» **Directions for this task**: Write out the entries exactly, pictures excluded.

Itemized modification records:
********************

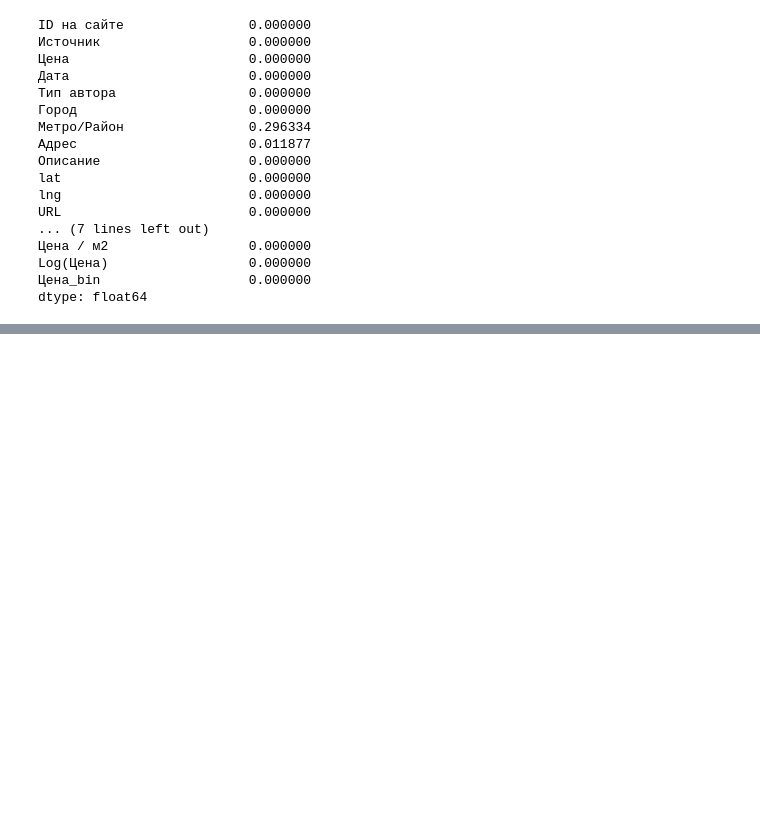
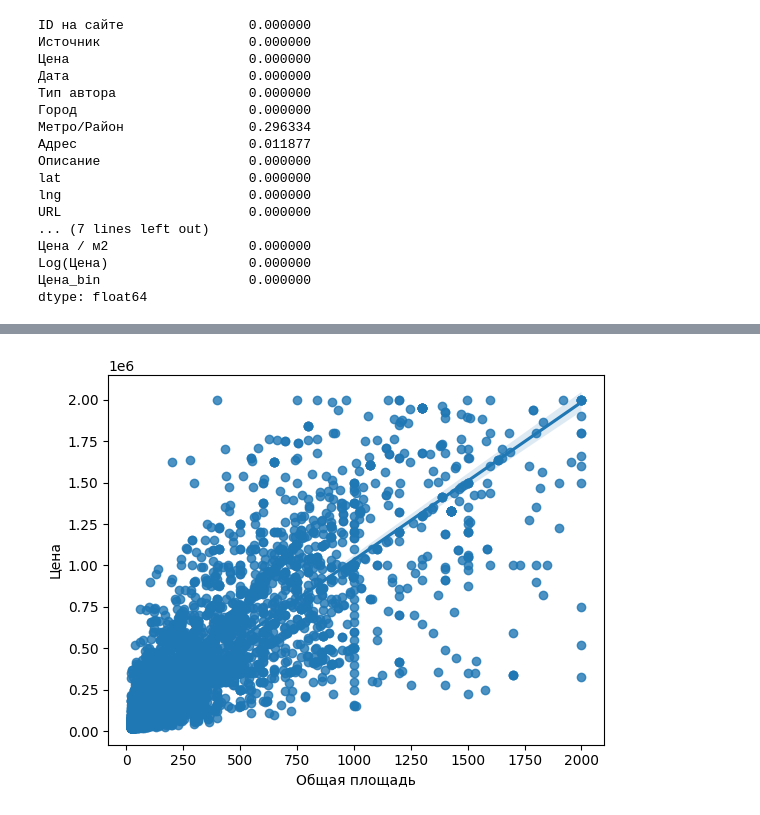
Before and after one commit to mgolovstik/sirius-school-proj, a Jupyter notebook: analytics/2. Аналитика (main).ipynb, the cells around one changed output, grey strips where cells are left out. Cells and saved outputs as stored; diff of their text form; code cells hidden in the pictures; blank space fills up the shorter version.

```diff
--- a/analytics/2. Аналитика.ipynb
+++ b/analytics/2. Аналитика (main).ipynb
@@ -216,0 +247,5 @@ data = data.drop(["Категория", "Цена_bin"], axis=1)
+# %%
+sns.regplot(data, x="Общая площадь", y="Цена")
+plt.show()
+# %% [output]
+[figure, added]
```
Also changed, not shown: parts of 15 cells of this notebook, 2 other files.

********************

» **Task answer**:
Before and after one commit to mgolovstik/sirius-school-proj, a Jupyter notebook: analytics/2. Аналитика (main).ipynb, the cells around one changed output, grey strips where cells are left out. Cells and saved outputs as stored; diff of their text form; code cells hidden in the pictures; blank space fills up the shorter version.

```diff
--- a/analytics/2. Аналитика.ipynb
+++ b/analytics/2. Аналитика (main).ipynb
@@ -216,0 +247,5 @@ data = data.drop(["Категория", "Цена_bin"], axis=1)
+# %%
+sns.regplot(data, x="Общая площадь", y="Цена")
+plt.show()
+# %% [output]
+[figure, added]
```
Also changed, not shown: parts of 15 cells of this notebook, 2 other files.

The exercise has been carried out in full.